For 25 years, Ms. Le Thi Thuy Ngoc, currently a teacher at Junior School Ngo Tat To in Phu Nhuan District, has fought against the effects of agent orange. She was exposed to Agent Orange when she volunteered to teach at a school in Tan Bien in the Tay Ninh southern province in 1976.
A silent struggle
|Teacher Ngoc with badly deformed face looks at pictures of her students in the old time|
Her days begin by taking 18 bitter pills and a similar quantity in the evening. She has to sit still on her bed, taking each one with difficultly.
Ngoc then endures an injection and her wounds have to be cleaned and dressed. They are subjected to bacteria infections which could leave a strong woman in a coma.
Nurse Tuyen from the Department of Endocrine at Nhan Dan Gia Dinh Hospital, who administers clean dressings to Ngoc’s wounds, was in shock when she saw her wounds.
Nurse Tuyen has huge admiration for Ngoc as she has deep and open wounds but she has never heard her patient moaning.
Ngoc has to limp to the entrance of her alley where a familiar motorbike taxi rider Mi takes her to school. However, he refuses to take money despite the long journey from her house to the Junior School, Ngo Tat To, because he says, “Teacher Ngoc is poor and she suffers serious illness for years.”
Her daily duties include household chores, arranging toilet paper for her mother and cleaning out the chamber pot.
In times of better health she used to tutor poor students at home without payment.
A faith never dies
She volunteered to work at a junior school in Tan Bien in the Tay Ninh southern province after graduation in 1976. One of her colleagues Mr. Bay died of a strange disease and tragedy struck her in 1982 as she fell ill.
Since then, she has been to many different hospitals for treatment. She has been on an intravenous saline drip daily and has had to have oxygen given to her to help her breath. Ngoc’s face and body have become badly deformed.
|She looks beautiful and young at the time she went to Tay Ninh|
Following bone marrow tests doctors, at Nguyen Tri Phuong hospital, have determined that her illness is linked to agent orange dioxins.
Despite her unbearable pain, she has managed to embroider pillow-cases as a gift for doctors and nurses.
Her health deteriorated further following foot surgery in 2006. After being discharged from hospital, she persisted in walking although doctors warned that she could not do so anymore.
She had a resultant fall breaking her leg. Doctors had to insert screws to help her leg to heal a consequence of which is that Ngoc has to walk with a limp.
Illness does not stop her love for teaching. She always stands when delivering her classes despite the pain this causes her. She believes that if a teacher stands when giving her class students remain more interested in it.

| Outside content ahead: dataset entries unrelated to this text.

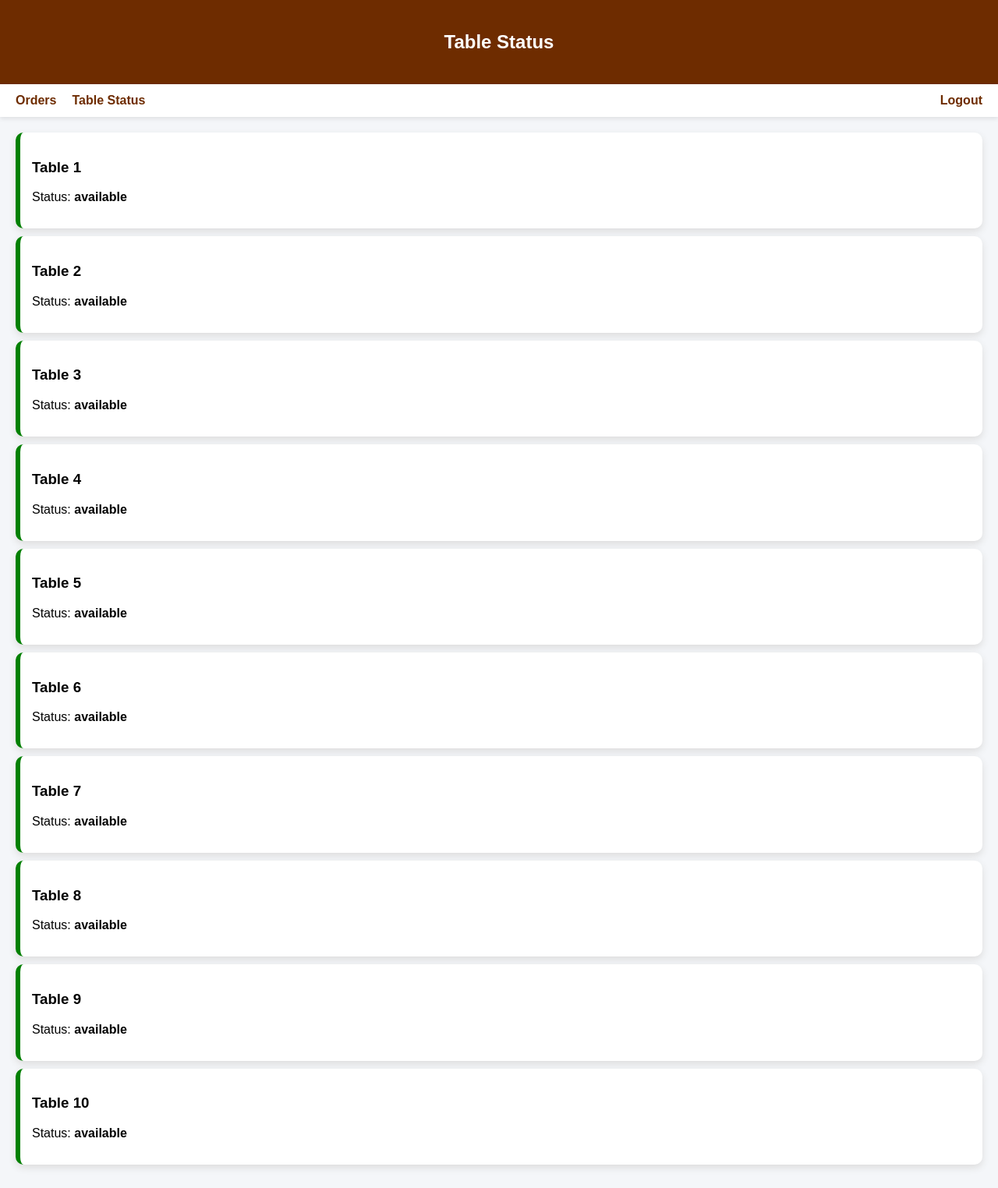
After one commit to BaniKaur7272/Cafe_Management_System, a Flask app: page /staff_tables in a window 1280 px wide. The commit adds this page. Shown: the whole page at 78% size. Run offline with Flask 3, Linux system fonts and the light colour scheme; the visitor is signed in with stand-in values (Sample User, id 1).

Commit message:
Add staff-only table view and update dashboard navbar

```diff
--- a/app.py
+++ b/app.py
@@ -525,6 +525,14 @@ def update_order(order_id, status):
     db.session.commit()
     return redirect("/staff_dashboard")
 
+@app.route("/staff_tables")
+def staff_tables():
+    if session.get("user_role") != "staff":
+        return redirect("/login")
+
+    tables = Tables.query.order_by(Tables.table_number).all()
+    return render_template("staff_tables.html", tables=tables)
+
 # -----------------------------
 # RUN SERVER
 # -----------------------------
--- /dev/null
+++ b/templates/staff_tables.html
@@ -0,0 +1,102 @@
+<!DOCTYPE html>
+<html lang="en">
+<head>
+    <meta charset="UTF-8">
+    <meta name="viewport" content="width=device-width, initial-scale=1.0">
+    <title>Document</title>
+</head>
+<body>
+    <!DOCTYPE html>
+    <html>
+
+    <head>
+        <title>Table Status</title>
+
+        <style>
+            body {
+                font-family: Arial;
+                background: #f4f6f9;
+                margin: 0;
+            }
+
+            .header {
+                background: #6e2c00;
+                color: white;
+                padding: 20px;
+                text-align: center;
+            }
+
+            .navbar {
+                background: #fff;
+                padding: 12px 20px;
+                display: flex;
+                gap: 20px;
+                box-shadow: 0 2px 6px rgba(0, 0, 0, 0.1);
+            }
+
+            .navbar a {
+                text-decoration: none;
+                color: #6e2c00;
+                font-weight: bold;
+            }
+
+            .logout {
+                margin-left: auto;
+                color: red;
+            }
+
+            .container {
+                padding: 20px;
+            }
+
+            .table-card {
+                background: white;
+                padding: 15px;
+                margin-bottom: 10px;
+                border-radius: 10px;
+                box-shadow: 0 4px 10px #ddd;
+            }
+
+            .available {
+                border-left: 6px solid green;
+            }
+
+            .reserved {
+                border-left: 6px solid orange;
+            }
+
+            .unavailable {
+                border-left: 6px solid red;
+            }
+        </style>
+    </head>
+
+    <body>
+
+        <div class="header">
+            <h2>Table Status</h2>
+        </div>
+
+        <div class="navbar">
+            <a href="/staff_dashboard">Orders</a>
+            <a href="/staff_tables" class="active">Table Status</a>
+            <a href="/logout" class="logout">Logout</a>
+        </div>
+
+        <div class="container">
+
+            {% for table in tables %}
+            <div class="table-card {{ table.status }}">
+                <h3>Table {{ table.table_number }}</h3>
+                <p>Status: <b>{{ table.status }}</b></p>
+
+                {% if table.status == "reserved" %}
+                <p>Reserved by: {{ table.reserved_by }}</p>
+                <p>Until: {{ table.reserved_until }}</p>
+                {% endif %}
+            </div>
+            {% endfor %}
+
+        </div>
+    </body>
+</html>
```
Also changed, not shown: templates/staff_dashboard.html (+4 -7 lines), templates/staff_orders.html (added, +95 -0 lines).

Looking at her face, she seems likely to cry as her eyes fill with tears but Ngoc says she has not cried even one tear in many years. She stands proud to be a winner each day.